*** Opening INFORMATION GIVEN ***
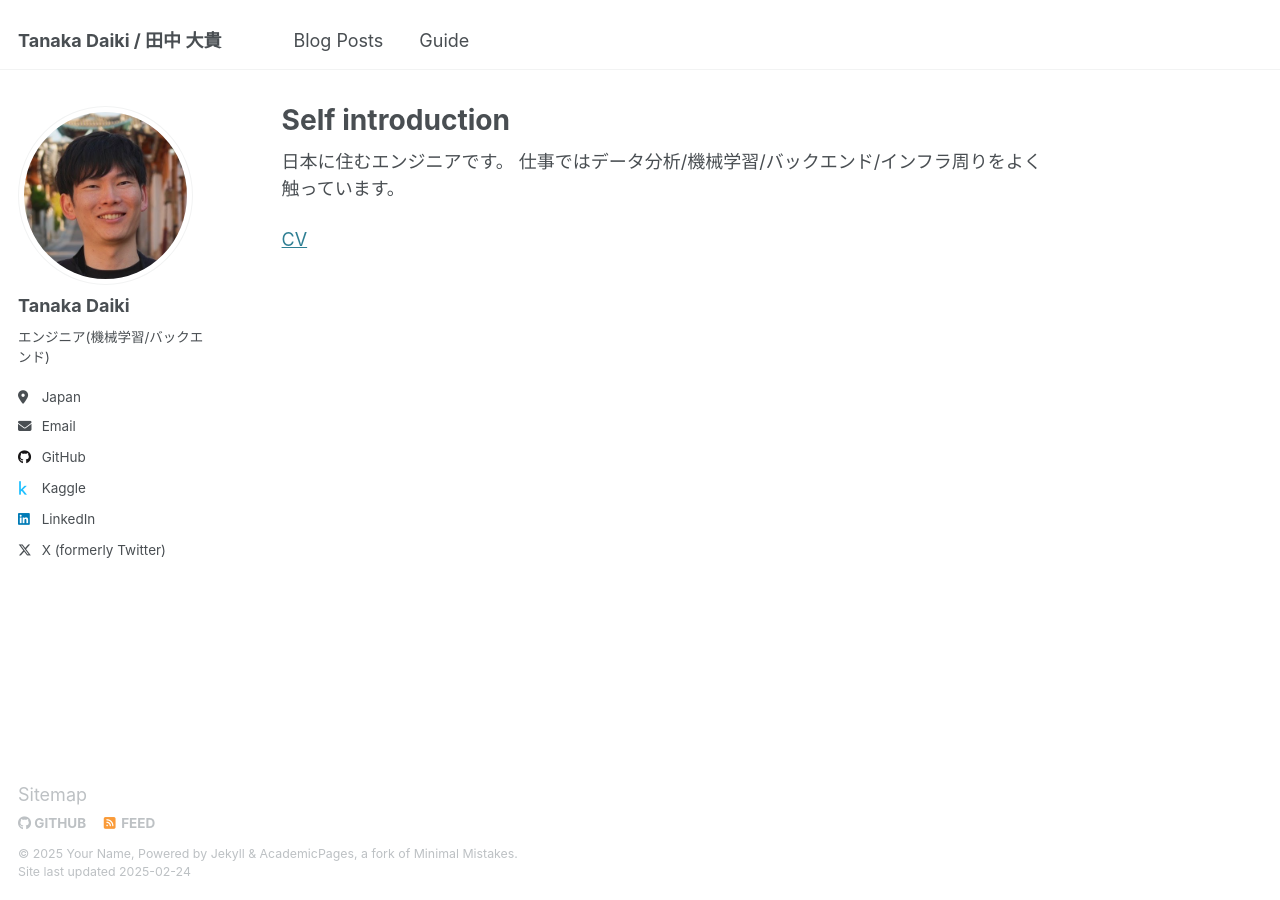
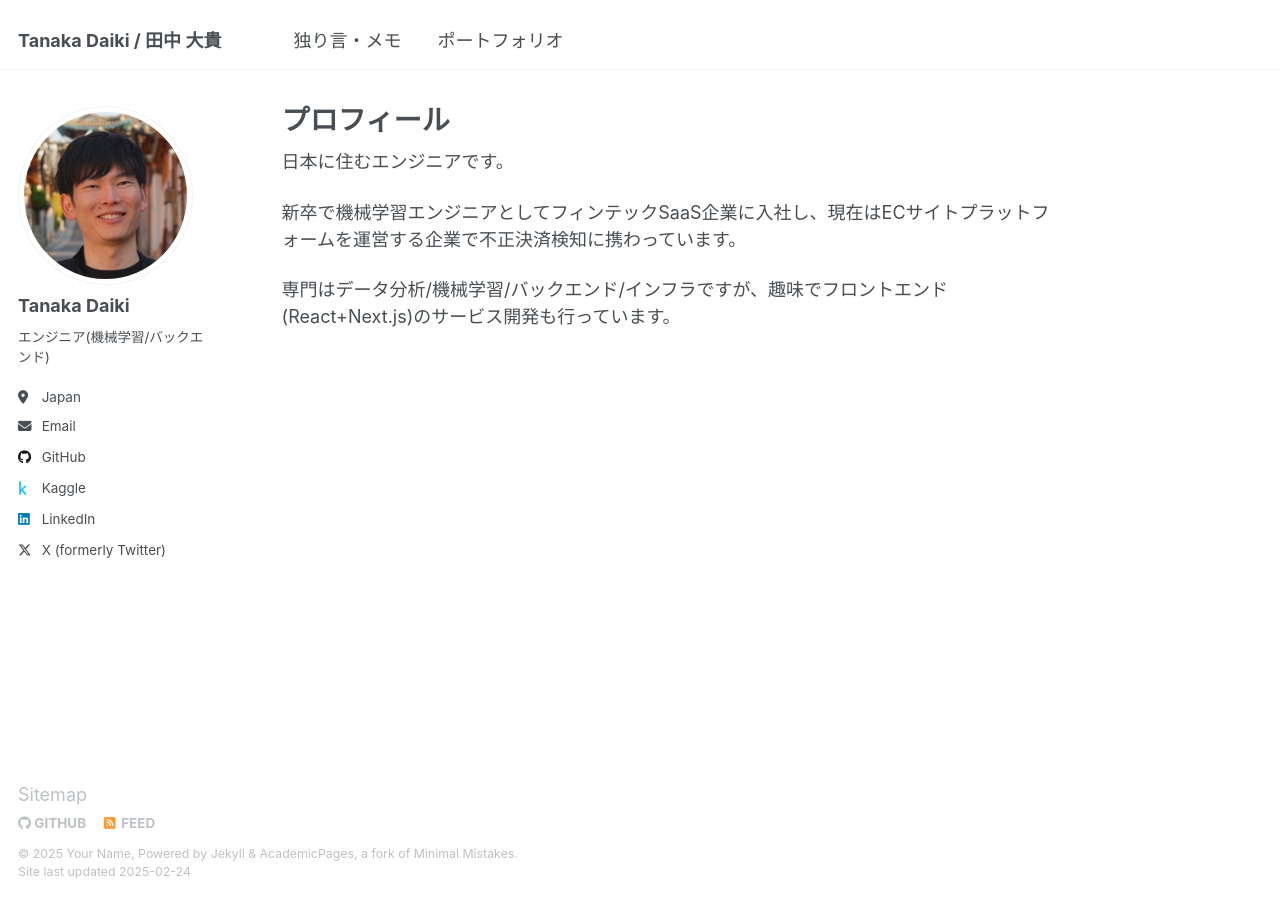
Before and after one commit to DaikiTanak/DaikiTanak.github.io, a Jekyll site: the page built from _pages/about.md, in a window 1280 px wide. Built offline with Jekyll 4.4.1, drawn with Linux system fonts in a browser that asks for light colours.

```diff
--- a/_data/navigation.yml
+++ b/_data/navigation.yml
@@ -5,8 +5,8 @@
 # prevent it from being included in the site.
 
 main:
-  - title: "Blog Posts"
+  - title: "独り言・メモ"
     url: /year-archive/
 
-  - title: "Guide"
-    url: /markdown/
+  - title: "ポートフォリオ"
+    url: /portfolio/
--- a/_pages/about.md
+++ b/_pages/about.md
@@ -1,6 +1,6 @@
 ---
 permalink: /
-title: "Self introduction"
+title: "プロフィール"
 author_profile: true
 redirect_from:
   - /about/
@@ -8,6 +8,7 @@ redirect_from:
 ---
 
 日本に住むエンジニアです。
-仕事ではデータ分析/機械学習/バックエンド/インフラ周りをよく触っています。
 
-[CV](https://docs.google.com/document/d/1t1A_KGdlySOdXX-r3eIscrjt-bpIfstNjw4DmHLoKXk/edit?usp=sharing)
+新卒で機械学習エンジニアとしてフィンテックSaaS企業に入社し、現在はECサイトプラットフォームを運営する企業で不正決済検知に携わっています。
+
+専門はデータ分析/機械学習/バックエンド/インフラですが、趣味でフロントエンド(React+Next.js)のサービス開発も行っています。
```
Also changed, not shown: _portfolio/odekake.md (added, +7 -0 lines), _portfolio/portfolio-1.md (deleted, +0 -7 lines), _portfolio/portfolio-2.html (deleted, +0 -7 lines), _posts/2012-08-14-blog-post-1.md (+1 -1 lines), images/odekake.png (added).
*** Closing INFORMATION GIVEN ***
*** Opening INFORMATION GIVEN ***
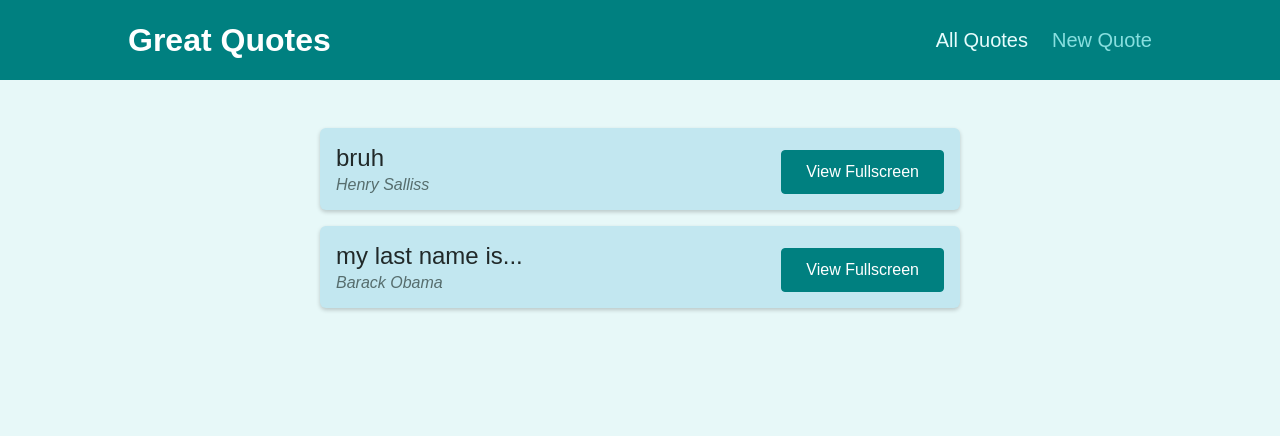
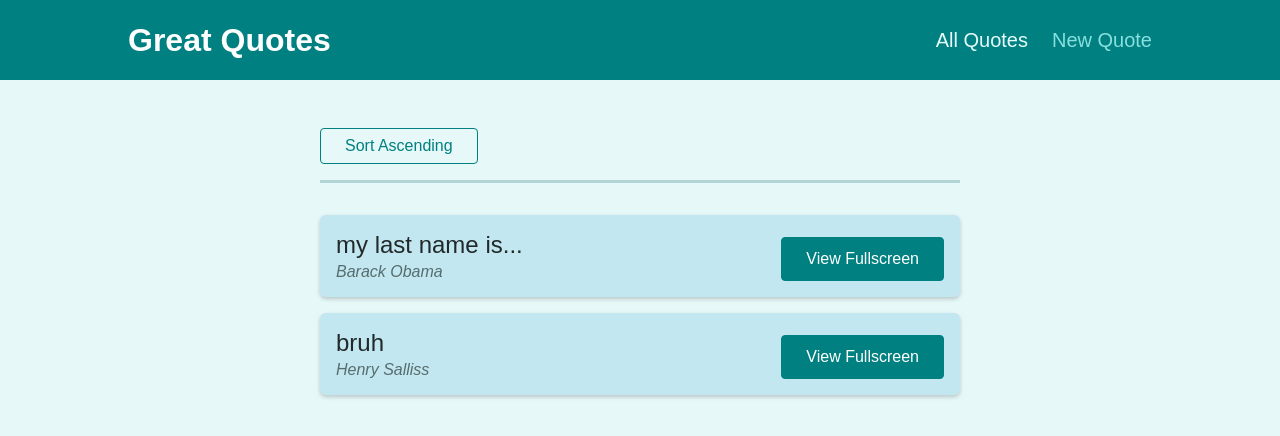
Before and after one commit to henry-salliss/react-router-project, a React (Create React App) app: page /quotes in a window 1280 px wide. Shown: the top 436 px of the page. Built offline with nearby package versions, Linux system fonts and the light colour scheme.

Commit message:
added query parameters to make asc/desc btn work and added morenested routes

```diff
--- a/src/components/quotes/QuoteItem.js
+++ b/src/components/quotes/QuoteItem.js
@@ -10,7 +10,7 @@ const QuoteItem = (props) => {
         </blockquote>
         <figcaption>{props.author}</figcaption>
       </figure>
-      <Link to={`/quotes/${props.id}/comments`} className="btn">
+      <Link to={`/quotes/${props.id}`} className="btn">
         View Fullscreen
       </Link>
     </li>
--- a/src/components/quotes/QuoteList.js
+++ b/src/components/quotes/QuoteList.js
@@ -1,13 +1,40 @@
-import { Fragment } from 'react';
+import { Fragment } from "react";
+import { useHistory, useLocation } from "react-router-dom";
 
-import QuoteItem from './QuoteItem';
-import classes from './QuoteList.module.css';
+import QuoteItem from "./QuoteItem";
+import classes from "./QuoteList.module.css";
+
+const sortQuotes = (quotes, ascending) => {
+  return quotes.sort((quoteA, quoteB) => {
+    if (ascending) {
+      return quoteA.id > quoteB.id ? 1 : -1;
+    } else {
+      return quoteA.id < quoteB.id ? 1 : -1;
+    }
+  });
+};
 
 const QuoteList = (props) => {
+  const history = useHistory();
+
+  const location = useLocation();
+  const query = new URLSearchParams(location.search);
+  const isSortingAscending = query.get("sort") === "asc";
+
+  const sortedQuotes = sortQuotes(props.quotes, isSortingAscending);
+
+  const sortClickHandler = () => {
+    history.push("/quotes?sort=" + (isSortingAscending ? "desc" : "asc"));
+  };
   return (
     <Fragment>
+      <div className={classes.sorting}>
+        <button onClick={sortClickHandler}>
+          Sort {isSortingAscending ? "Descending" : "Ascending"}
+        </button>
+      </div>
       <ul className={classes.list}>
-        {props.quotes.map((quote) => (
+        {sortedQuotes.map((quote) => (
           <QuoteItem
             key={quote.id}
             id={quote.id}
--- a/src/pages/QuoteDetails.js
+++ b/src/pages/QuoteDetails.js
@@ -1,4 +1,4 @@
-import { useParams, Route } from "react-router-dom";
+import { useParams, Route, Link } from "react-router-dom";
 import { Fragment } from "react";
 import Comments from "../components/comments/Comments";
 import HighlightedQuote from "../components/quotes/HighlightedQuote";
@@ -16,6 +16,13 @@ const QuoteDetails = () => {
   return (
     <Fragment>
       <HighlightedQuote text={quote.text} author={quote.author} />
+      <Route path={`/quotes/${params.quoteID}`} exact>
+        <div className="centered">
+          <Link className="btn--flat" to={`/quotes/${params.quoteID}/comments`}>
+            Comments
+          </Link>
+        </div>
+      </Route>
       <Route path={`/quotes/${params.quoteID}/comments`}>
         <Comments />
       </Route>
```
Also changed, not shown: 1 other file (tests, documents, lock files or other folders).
*** Closing INFORMATION GIVEN ***
— EXERCISE DESCRIPTION —
Above are the records; from them, give again exactly the lines from the one containing "for light colours." through the one containing "Also changed, not shown: _portfolio/odekake.md", both included.

— TASK RESPONSE —
Before and after one commit to DaikiTanak/DaikiTanak.github.io, a Jekyll site: the page built from _pages/about.md, in a window 1280 px wide. Built offline with Jekyll 4.4.1, drawn with Linux system fonts in a browser that asks for light colours.

```diff
--- a/_data/navigation.yml
+++ b/_data/navigation.yml
@@ -5,8 +5,8 @@
 # prevent it from being included in the site.
 
 main:
-  - title: "Blog Posts"
+  - title: "独り言・メモ"
     url: /year-archive/
 
-  - title: "Guide"
-    url: /markdown/
+  - title: "ポートフォリオ"
+    url: /portfolio/
--- a/_pages/about.md
+++ b/_pages/about.md
@@ -1,6 +1,6 @@
 ---
 permalink: /
-title: "Self introduction"
+title: "プロフィール"
 author_profile: true
 redirect_from:
   - /about/
@@ -8,6 +8,7 @@ redirect_from:
 ---
 
 日本に住むエンジニアです。
-仕事ではデータ分析/機械学習/バックエンド/インフラ周りをよく触っています。
 
-[CV](https://docs.google.com/document/d/1t1A_KGdlySOdXX-r3eIscrjt-bpIfstNjw4DmHLoKXk/edit?usp=sharing)
+新卒で機械学習エンジニアとしてフィンテックSaaS企業に入社し、現在はECサイトプラットフォームを運営する企業で不正決済検知に携わっています。
+
+専門はデータ分析/機械学習/バックエンド/インフラですが、趣味でフロントエンド(React+Next.js)のサービス開発も行っています。
```
Also changed, not shown: _portfolio/odekake.md (added, +7 -0 lines), _portfolio/portfolio-1.md (deleted, +0 -7 lines), _portfolio/portfolio-2.html (deleted, +0 -7 lines), _posts/2012-08-14-blog-post-1.md (+1 -1 lines), images/odekake.png (added).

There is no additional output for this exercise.